Filter the entries that follow, copying every line in which the word "Also" appears.

Source records
● ● ●

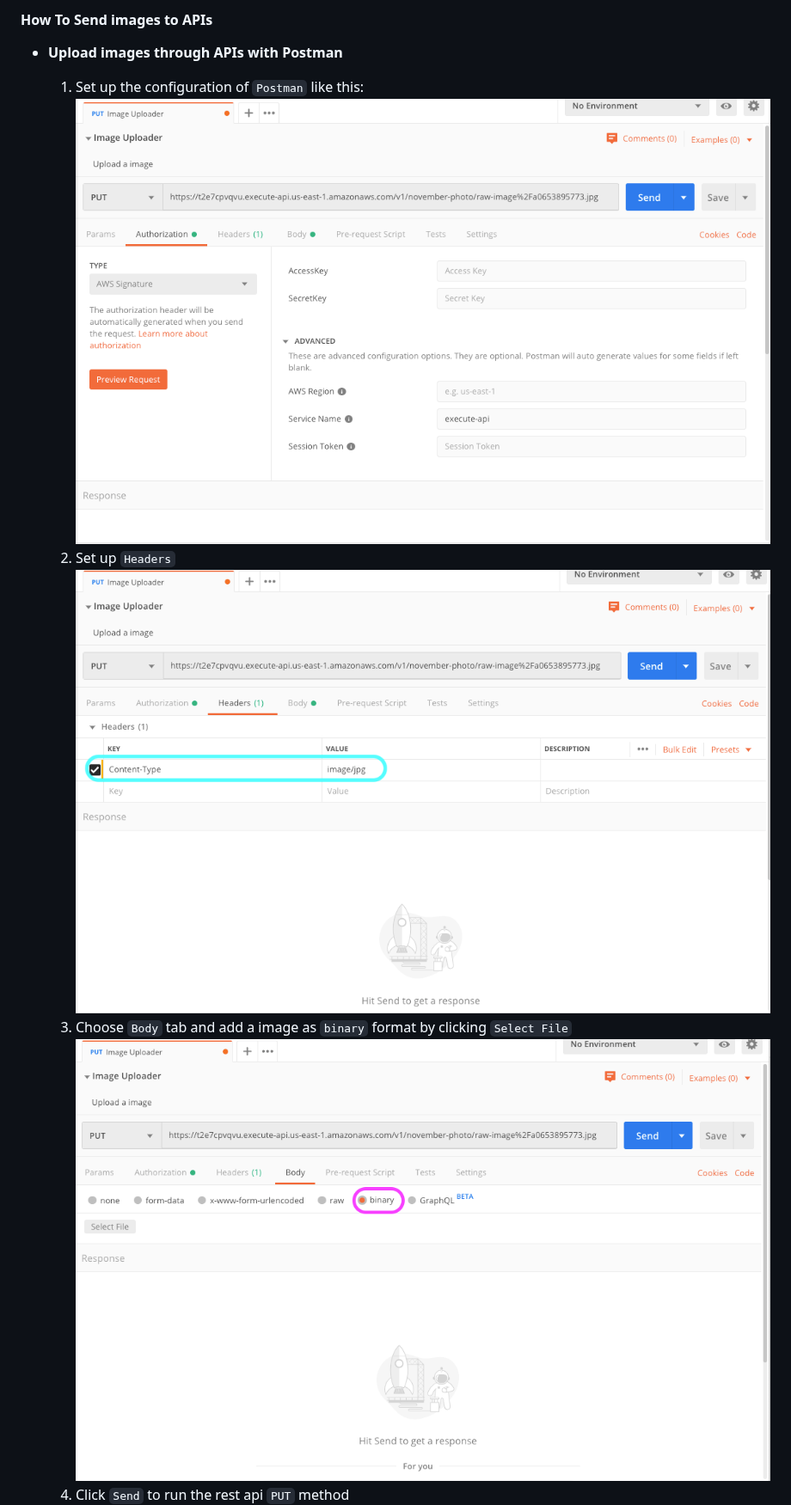
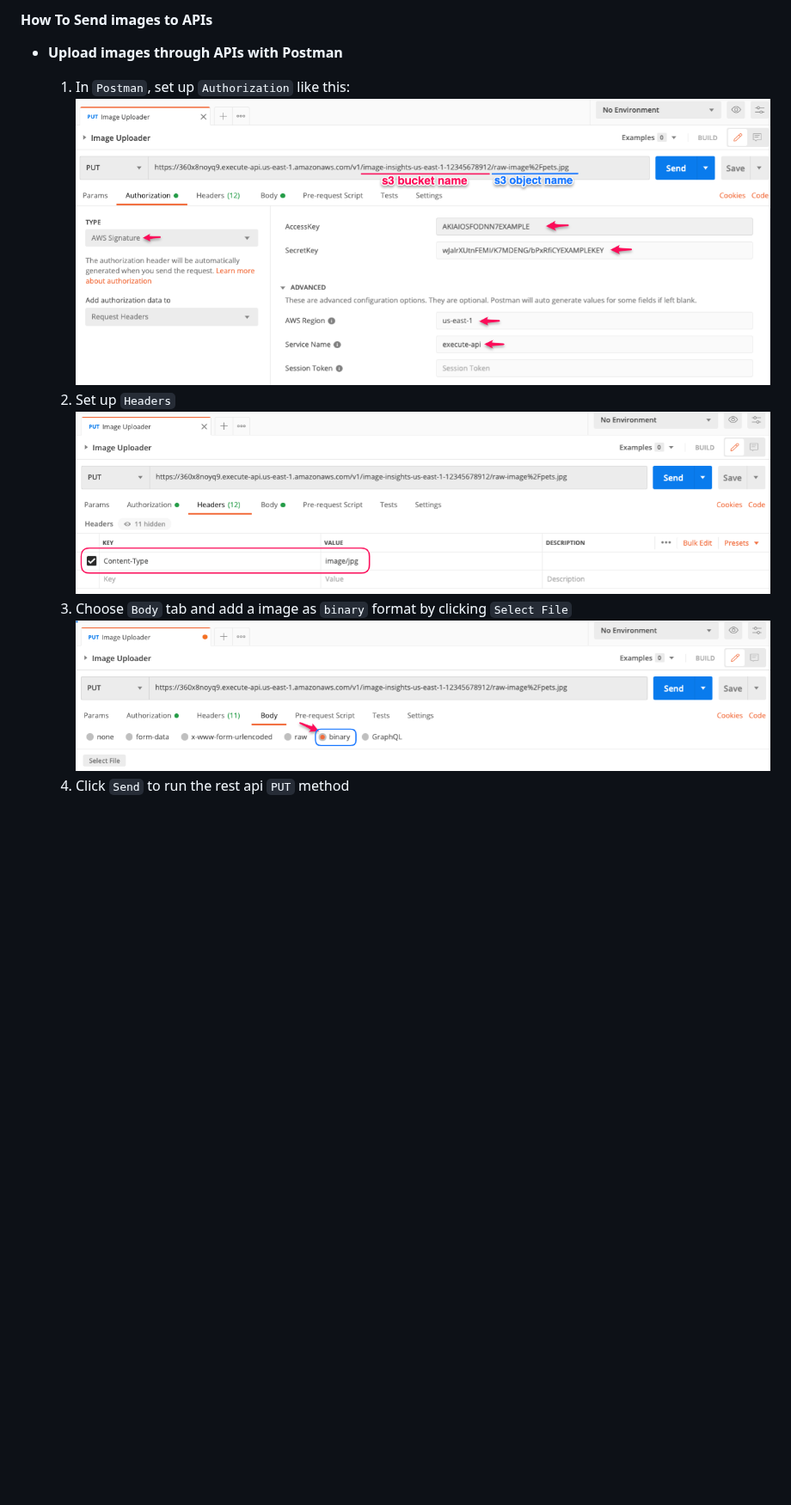
Before and after one commit to aws-samples/aws-realtime-image-analysis, a Markdown page: README.md, the part around one of its changes. Shown at 86% size. Rendered like a GitHub page; pictures changed too: assets/img-uploader-01.png, assets/img-uploader-02.png, assets/img-uploader-03.png; blank space fills up the shorter version.

```diff
--- a/README.md
+++ b/README.md
@@ -275,7 +277,7 @@
 
 - **Upload images through APIs with Postman**
 
-  1. Set up the configuration of `Postman` like this:<br/>
+  1. In `Postman`, set up `Authorization` like this:<br/>
   ![img-uploader-01](assets/img-uploader-01.png)
   1. Set up `Headers`<br/>
   ![img-uploader-02](assets/img-uploader-02.png)
```
Also changed, not shown: other parts of README.md (+8 -6 lines), README.kr.md (+7 -4 lines), assets/img-uploader-04.png.
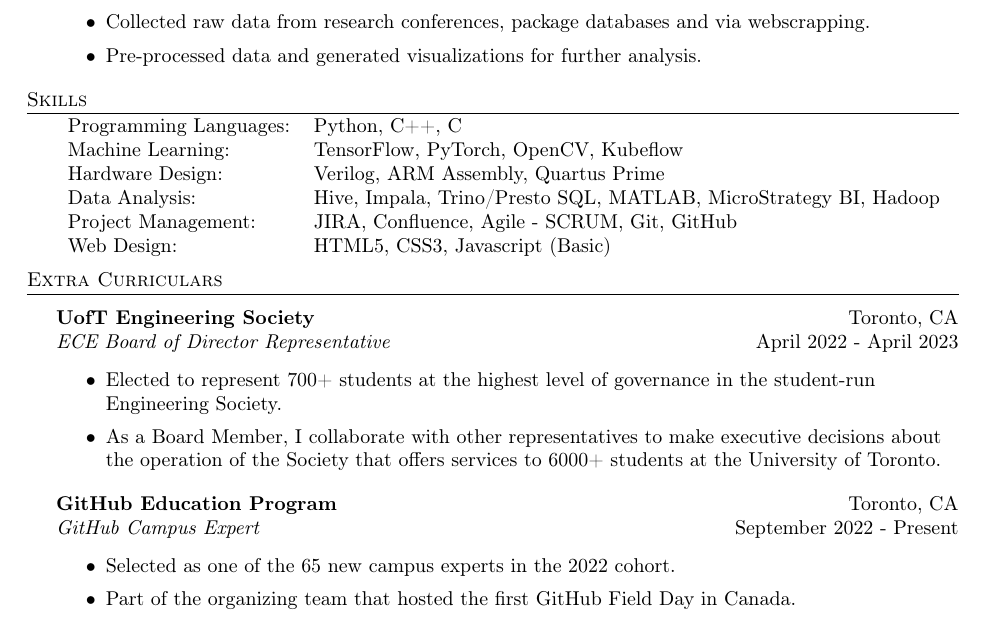
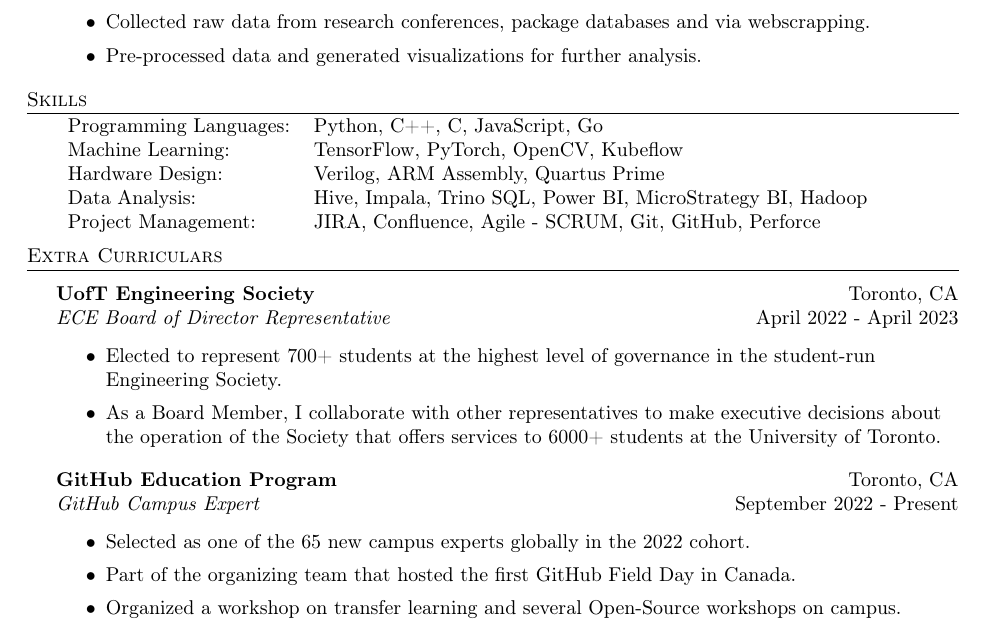
Before and after one commit to pandyah5/Resume, a LaTeX CV (resume/resume_15.tex): part of page 1 of 2, cut so that both start at the same text. Compiled offline with pdfLaTeX.

Commit message:
Added JS and Go to languages

```diff
--- a/resume/resume_15.tex
+++ b/resume/resume_15.tex
@@ -129,12 +129,11 @@
 
 \header{Skills}
 \begin{tabular}{ l l }
-	Programming Languages: & Python, C++, C                                                   \\
+	Programming Languages: & Python, C++, C, JavaScript, Go                                   \\
 	Machine Learning:      & TensorFlow, PyTorch, OpenCV, Kubeflow                            \\
     Hardware Design:       & Verilog, ARM Assembly, Quartus Prime                             \\
-	Data Analysis:         & Hive, Impala, Trino/Presto SQL, MATLAB, MicroStrategy BI, Hadoop \\
-	Project Management:    & JIRA, Confluence, Agile - SCRUM, Git, GitHub                     \\
-	Web Design:            & HTML5, CSS3, Javascript (Basic)                                  \\
+	Data Analysis:         & Hive, Impala, Trino SQL, Power BI, MicroStrategy BI, Hadoop \\
+	Project Management:    & JIRA, Confluence, Agile - SCRUM, Git, GitHub, Perforce           \\
 \end{tabular}
 \vspace{2mm}
 
@@ -153,8 +152,9 @@
 \textit{GitHub Campus Expert} \hfill September 2022 - Present\\
 \vspace{-1mm}
 \begin{itemize} \itemsep 0.5pt
-	\item Selected as one of the 65 new campus experts in the 2022 cohort.
+	\item Selected as one of the 65 new campus experts globally in the 2022 cohort.
     \item Part of the organizing team that hosted the first GitHub Field Day in Canada.
+    \item Organized a workshop on transfer learning and several Open-Source workshops on campus.
 \end{itemize}
 
 \textbf{UofT Machine Intelligence Student Team} \hfill Toronto, CA\\
```
Also changed, not shown: resume/resume_15.pdf, 4 other files.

● ● ●

The completed task
Also changed, not shown: other parts of README.md (+8 -6 lines), README.kr.md (+7 -4 lines), assets/img-uploader-04.png.
Also changed, not shown: resume/resume_15.pdf, 4 other files.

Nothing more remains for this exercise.